“I have worked in a legislative body that operated by majority rule and we worked together fine,” Sen. Kaine says. “This will not make anything worse. You can work together in a majority rule situation, just like you can with filibusters, holds and clotures. I actually believe that the Senate rules were impeding us working together. And look, the Senate this year has passed historic immigration reform. We passed a historic Marketplace Fairness Act last week, we passed the historic bill that guarantee LGBT Americans couldn't be discriminated against in the workplace. The Senate is doing things. We are reaching across the aisle and solving problems. This will not change that in one respect.”
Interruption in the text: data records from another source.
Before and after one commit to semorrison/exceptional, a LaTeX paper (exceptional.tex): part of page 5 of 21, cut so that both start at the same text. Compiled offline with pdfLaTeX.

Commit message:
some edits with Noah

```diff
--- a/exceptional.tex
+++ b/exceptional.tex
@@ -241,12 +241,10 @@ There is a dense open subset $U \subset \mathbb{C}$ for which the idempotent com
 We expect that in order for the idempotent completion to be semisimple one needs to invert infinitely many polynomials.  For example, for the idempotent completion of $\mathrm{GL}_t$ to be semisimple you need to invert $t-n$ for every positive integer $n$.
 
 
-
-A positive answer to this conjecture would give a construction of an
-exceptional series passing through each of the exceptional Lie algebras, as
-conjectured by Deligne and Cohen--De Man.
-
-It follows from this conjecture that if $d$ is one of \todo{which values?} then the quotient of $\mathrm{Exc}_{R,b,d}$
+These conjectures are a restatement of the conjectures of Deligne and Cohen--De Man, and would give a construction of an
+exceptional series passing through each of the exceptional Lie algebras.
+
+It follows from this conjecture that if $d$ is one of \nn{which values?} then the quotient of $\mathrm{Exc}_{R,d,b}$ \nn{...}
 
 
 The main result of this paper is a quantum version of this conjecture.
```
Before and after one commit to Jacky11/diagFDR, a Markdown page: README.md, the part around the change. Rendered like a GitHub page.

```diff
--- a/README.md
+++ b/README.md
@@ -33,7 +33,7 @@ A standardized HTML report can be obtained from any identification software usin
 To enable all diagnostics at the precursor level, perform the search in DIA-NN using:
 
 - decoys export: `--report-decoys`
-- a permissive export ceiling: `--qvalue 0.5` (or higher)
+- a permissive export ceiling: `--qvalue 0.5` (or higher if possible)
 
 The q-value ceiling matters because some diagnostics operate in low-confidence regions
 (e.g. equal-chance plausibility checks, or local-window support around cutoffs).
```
Rep. Ted Yoho (R-FL) agrees with "New Day” Anchor Chris Cuomo that the GOP Obamacare playbook should contain solutions and less criticism. (SEE VIDEO BELOW)
When asked if solutions should be in the playbook, Rep. Yoho responds, “I agree 100%.... Criticism at this point is not going to help anybody. We need solutions. We’ve got two great solutions out there. We talk about it all the time.”
At just after noon Friday, Dealey Plaza will go quiet as the crowd pauses for a moment of silence.
It was at 12:30 p.m. Dallas time, 50 years ago when the day was scarred by the gunshots in the plaza that ended the life of one of America's most beloved presidents - John F. Kennedy.
For Dallas, it will be a delicate balancing act of honoring Kennedy's memory without sensationalizing his murder.
"At 12:30...bells will toll across the City of Dallas, a poignant moment honoring John F Kennedy's life," reports CNN's Ed Lavandera.
A new JFK monument will be unveiled during the ceremony, located in the ground on the infamous section of land known as the Grassy Knoll. The inscription on the monument is the final paragraph of the speech JFK intended to deliver at the Dallas Trade Mart on November 22, 1963.
Dallas has spent decades trying to shake off the reputation of "The city that killed Kennedy," which is not easy, as that dark day of history is rehashed daily by tour operators.
Secret Service Agent Clint Hill tells "New Day" anchor Kate Bolduan he remembers "every moment of it, just like it just happened” and gives a glimpse of that tragic moment. (SEE VIDEO BELOW)
It took him less than two seconds to reach the Kennedy's car during the presidential motorcade.
“Well, just before I got to the car, there was a third shot that rang out, hit the president in the head, and when that happened, because it was so explosive and caused eruption of material out of his head, Mrs. Kennedy got up in the trunk trying to retrieve some of the material. I got up there and pushed her back into the back seat, and then the president's body fell to its left into her lap with his head, the right side of his face was up, and I could see his eyes were fixed, I could see through the skull area, the brain matter was gone. I assumed it was a fatal wound and that he was dead.”
Agent Hill knew the trauma was too extensive for doctors to be able to revive the president.
“I was very upset, but I had a job to do and I placed myself up in a position to prevent any further damage from being done because I had no idea if there were going to be more shots fired.”
Assigned to First Lady Jackie Kennedy’s detail for a year after the assassination, Agent Hill says "the sparkle in her eyes was gone," and that “she changed remarkably.”
“Her primary focus was making sure the children are okay and making sure she did whatever she could to help the president's memory be retained by as many people as possible.”